Bryant: I think our numbers are only going to grow. Women in the fishing industry are the next big thing.

Girls’ Club

Hannah Belford
Home Waters: Damdochax River, British Columbia
Belford runs a lodge and has been guiding anglers on world-class steelhead waters since her late teens.

Kim Bryant
Home waters: Deerfield River, Massachusetts
A newcomer to guiding, Bryant works for a fly shop and fishes clients on the streams of Massachusetts.

Jenny Grossenbacher
Home waters: Yellowstone River, Montana
Grossenbacher ended a long guiding career to spend more time with family.

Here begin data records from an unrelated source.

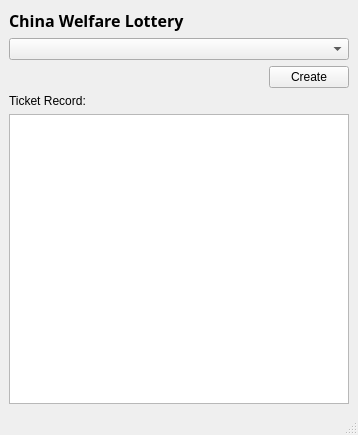
Above: main.ui from linyuanqiang1/lotteryTicket before the change. Below: the same form after it.
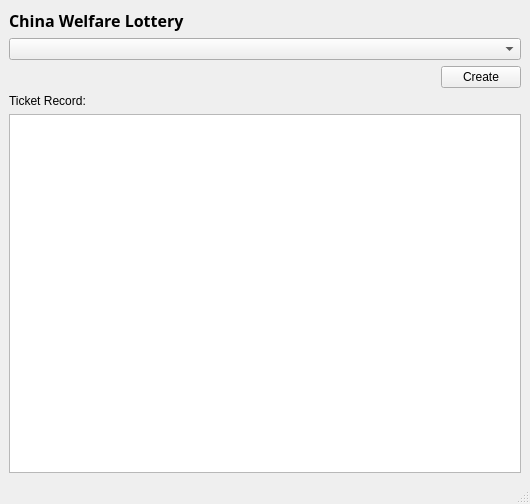
That is the form after the change.

Patch:
```diff
--- a/main.ui
+++ b/main.ui
@@ -6,8 +6,8 @@
    <rect>
     <x>0</x>
     <y>0</y>
-    <width>358</width>
-    <height>435</height>
+    <width>530</width>
+    <height>504</height>
    </rect>
   </property>
   <property name="windowTitle">
```
Left out of the diff: 2 changed lines with no effect on the pictures.
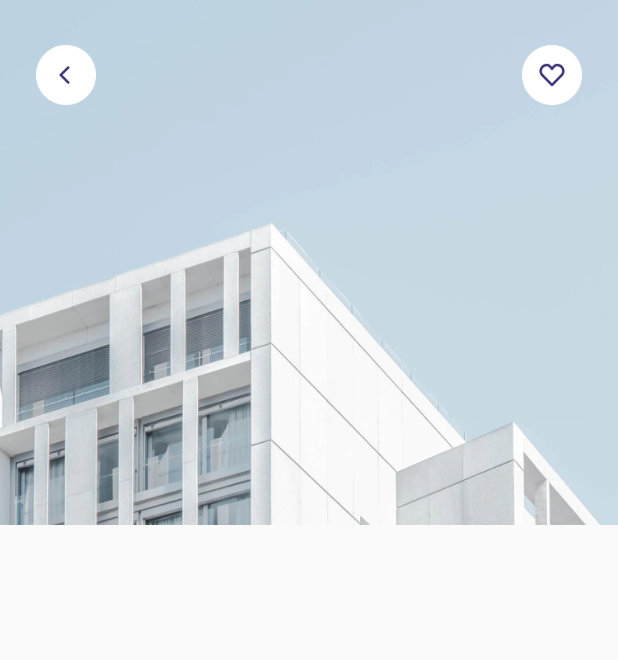
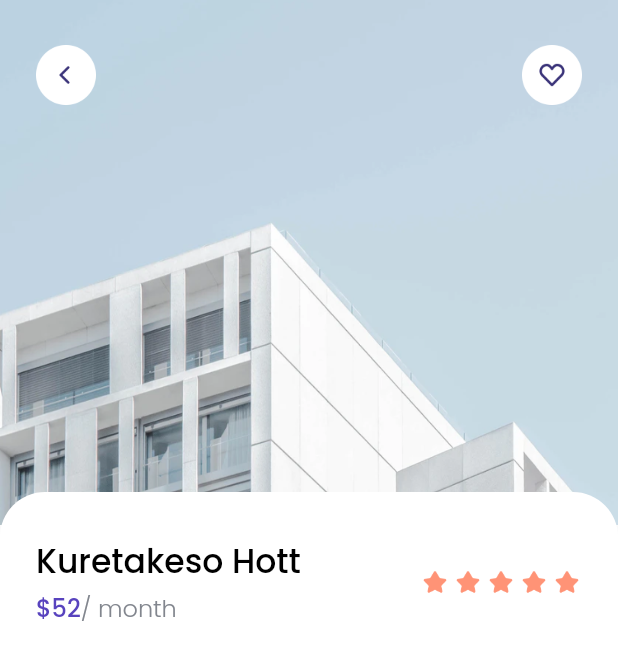
Before and after one commit to dyavas21/FindHouseApp, a Flutter app: the DetailPage screen opened directly, on a phone screen of 412 x 824 dp. Shown: the top 660 px of the screen. Run offline on Flutter 3.47's test engine with Material 2 defaults, Android fonts, the light colour scheme and no system bars; our stand-ins replace google_fonts.

Commit message:
detail page 2

```diff
--- a/houseapp/lib/pages/detail_page.dart
+++ b/houseapp/lib/pages/detail_page.dart
@@ -1,4 +1,5 @@
 import 'package:flutter/material.dart';
+import 'package:houseapp/theme.dart';
 
 class DetailPage extends StatelessWidget {
   @override
@@ -38,10 +39,117 @@ class DetailPage extends StatelessWidget {
                   ),
                 ],
               ),
+            ),
+            Padding(
+              padding: const EdgeInsets.only(top: 328),
+              child: Container(
+                padding: EdgeInsets.only(
+                  left: 24,
+                  top: 30,
+                  bottom: 40,
+                ),
+                width: double.infinity,
+                height: double.infinity,
+                decoration: BoxDecoration(
+                  color: Colors.white,
+                  borderRadius: BorderRadius.only(
+                    topLeft: Radius.circular(30),
+                    topRight: Radius.circular(30),
+                  ),
+                ),
+                child: Column(
+                  children: [
+                    title(),
+                  ],
+                ),
+              ),
             )
           ],
         ),
       ),
     );
   }
+
+  Widget title() {
+    return Row(
+      children: [
+        Column(
+          crossAxisAlignment: CrossAxisAlignment.start,
+          children: [
+            Text(
+              'Kuretakeso Hott',
+              style: blackTestStyle.copyWith(
+                fontSize: 22,
+              ),
+            ),
+            SizedBox(
+              height: 2,
+            ),
+            RichText(
+              text: TextSpan(
+                text: '\$52',
+                style: purpleTestStyle.copyWith(
+                  fontSize: 16,
+                ),
+                children: [
+                  TextSpan(
+                    text: '/ month',
+                    style: greyTestStyle.copyWith(
+                      fontSize: 16,
+                    ),
+                  ),
+                ],
+              ),
+            ),
+          ],
+        ),
+        Spacer(),
+        Container(
+          margin: EdgeInsets.only(right: 24),
+          child: Row(
+            children: [
+              Image.asset(
+                'assets/icon_star.png',
+                width: 20,
+              ),
+              SizedBox(
+                width: 2,
+              ),
+              Image.asset(
+                'assets/icon_star.png',
+                width: 20,
+              ),
+              SizedBox(
+                width: 2,
+              ),
+              Image.asset(
+                'assets/icon_star.png',
+                width: 20,
+              ),
+              SizedBox(
+                width: 2,
+              ),
+              Image.asset(
+                'assets/icon_star.png',
+                width: 20,
+              ),
+              SizedBox(
+                width: 2,
+              ),
+              Image.asset(
+                'assets/icon_star.png',
+                width: 20,
+              ),
+            ],
+          ),
+        ),
+      ],
+    );
+  }
+
+  Widget Facilities() {
+    return Column(
+      children: [],
+    );
+  }
 }
```
Also changed, not shown: 1 other file.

She is now the pollution prevention coordinator for Montana State University.

Charity Rutter
Home waters: Smoky Mountain streams, Tennessee
Rutter operates R&R Flyfishing with her husband, Ian, and is hailed as an expert on fishing in Great Smoky Mountains National Park.

Mia Sheppard
Home waters: John Day River, Oregon
Sheppard is a part-time steelhead guide, a full-time mom, and the Oregon field representative for the ­Theodore Roosevelt Conservation Partnership.

Amanda Switzer
Home waters: Montauk, N.Y.
Though she no longer guides, Switzer has been flyfishing the coast of Long Island, N.Y., for 20 years, and cofounded Rise Fishing Co.

Kate Taylor
Home waters: Naknek
River, Alaska
Taylor guides from Alaska to Oregon to Baja through Frigate Adventure Travel, the business she established with boyfriend Justin Crump.

Online Support
Whether you’re a seasoned fly angler or just starting out, these websites are some of the best places for female anglers to connect. Find events hosted by a nationwide network of female anglers, travelers, and vintage-trailer enthusiasts. Mia Sheppard calls Lori Ann Murphy, the woman behind this website, an industry legend. Browse for flyfishing classes around the country. Hannah Belford’s foundational online forum for women in the sport provides “an outlook on angling from the female perspective.” Check out Kate Taylor’s site and the blogroll of sites she follows, broken down into two categories: Fishy Blogs by Angels and Fishy Dude Blogs. Librarian-turned-fly-girl Erin Block is just one of the emerging outdoor writers who contribute to this literary journal available on your tablet device.